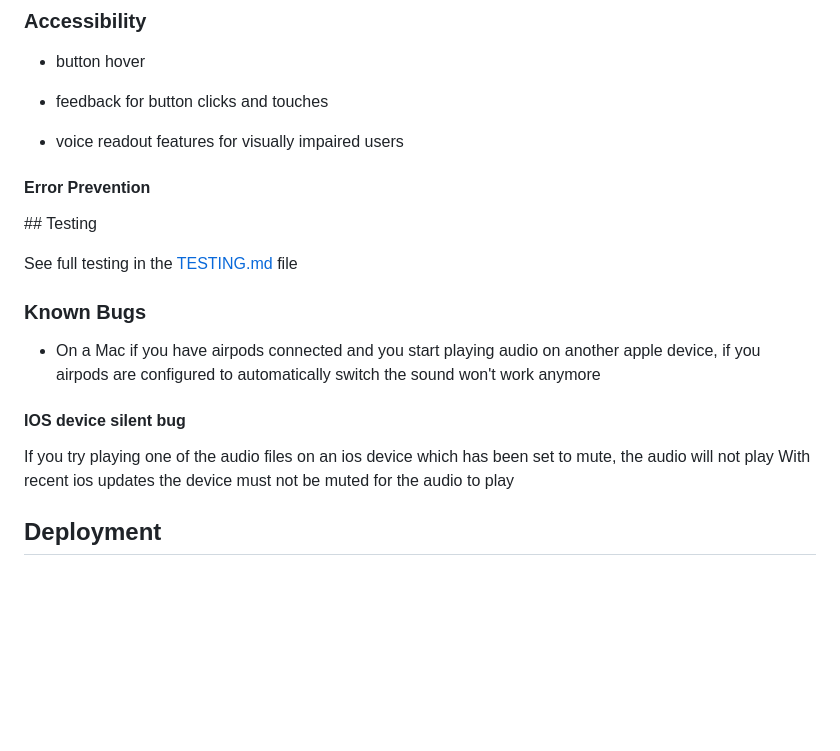
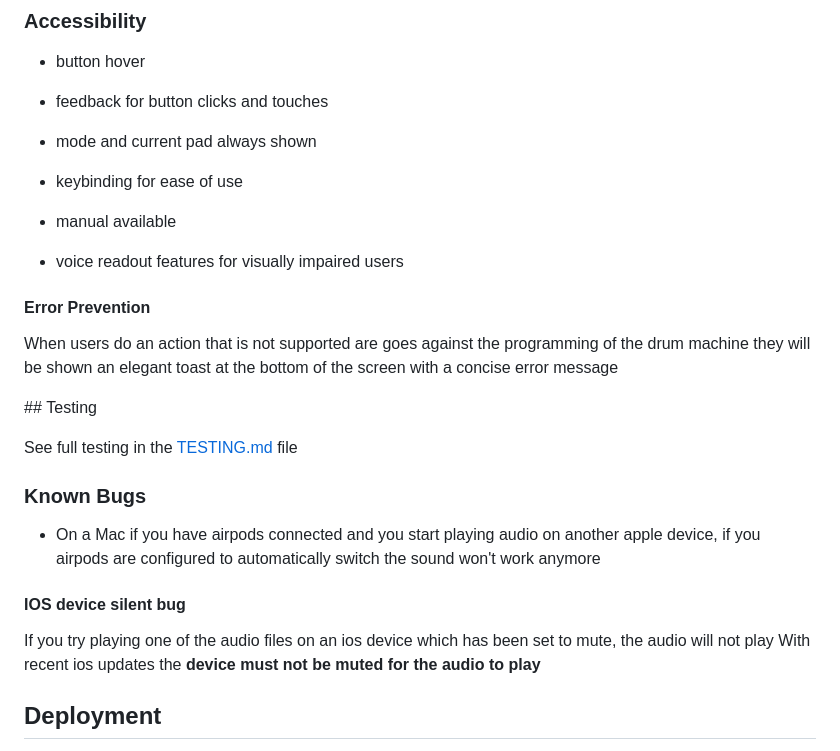
Before and after one commit to Mattds825/qwrt-seq-20, a Markdown page: README.md, the part around the change printed below. Rendered like a GitHub page; blank space fills up the shorter version.

```diff
--- a/README.md
+++ b/README.md
@@ -266,10 +279,16 @@ The following are the initial rough mockups for the Mobile and Desktop Designs:
 
 - button hover
 - feedback for button clicks and touches
+- mode and current pad always shown
+- keybinding for ease of use
+- manual available
 
 - voice readout features for visually impaired users
 
 #### Error Prevention
+
+When users do an action that is not supported are goes against the programming of the drum machine
+they will be shown an elegant toast at the bottom of the screen with a concise error message
 
 ## Testing
 
@@ -282,7 +301,7 @@ See full testing in the [TESTING.md](./TESTING.md) file
 #### IOS device silent bug
 
 If you try playing one of the audio files on an ios device which has been set to mute, the audio will not play
-With recent ios updates the device must not be muted for the audio to play
+With recent ios updates the **device must not be muted for the audio to play**
 
 ## Deployment
 
```
Also changed, not shown: other parts of README.md (+14 -1 lines), documentation/mockups/hand-drawn-mockup.jpg (added).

> **Instructions to follow**
Output every entry above exactly as written, but omit the pictures.

> **Expected answer**
Before and after one commit to Mattds825/qwrt-seq-20, a Markdown page: README.md, the part around the change printed below. Rendered like a GitHub page; blank space fills up the shorter version.

```diff
--- a/README.md
+++ b/README.md
@@ -266,10 +279,16 @@ The following are the initial rough mockups for the Mobile and Desktop Designs:
 
 - button hover
 - feedback for button clicks and touches
+- mode and current pad always shown
+- keybinding for ease of use
+- manual available
 
 - voice readout features for visually impaired users
 
 #### Error Prevention
+
+When users do an action that is not supported are goes against the programming of the drum machine
+they will be shown an elegant toast at the bottom of the screen with a concise error message
 
 ## Testing
 
@@ -282,7 +301,7 @@ See full testing in the [TESTING.md](./TESTING.md) file
 #### IOS device silent bug
 
 If you try playing one of the audio files on an ios device which has been set to mute, the audio will not play
-With recent ios updates the device must not be muted for the audio to play
+With recent ios updates the **device must not be muted for the audio to play**
 
 ## Deployment
 
```
Also changed, not shown: other parts of README.md (+14 -1 lines), documentation/mockups/hand-drawn-mockup.jpg (added).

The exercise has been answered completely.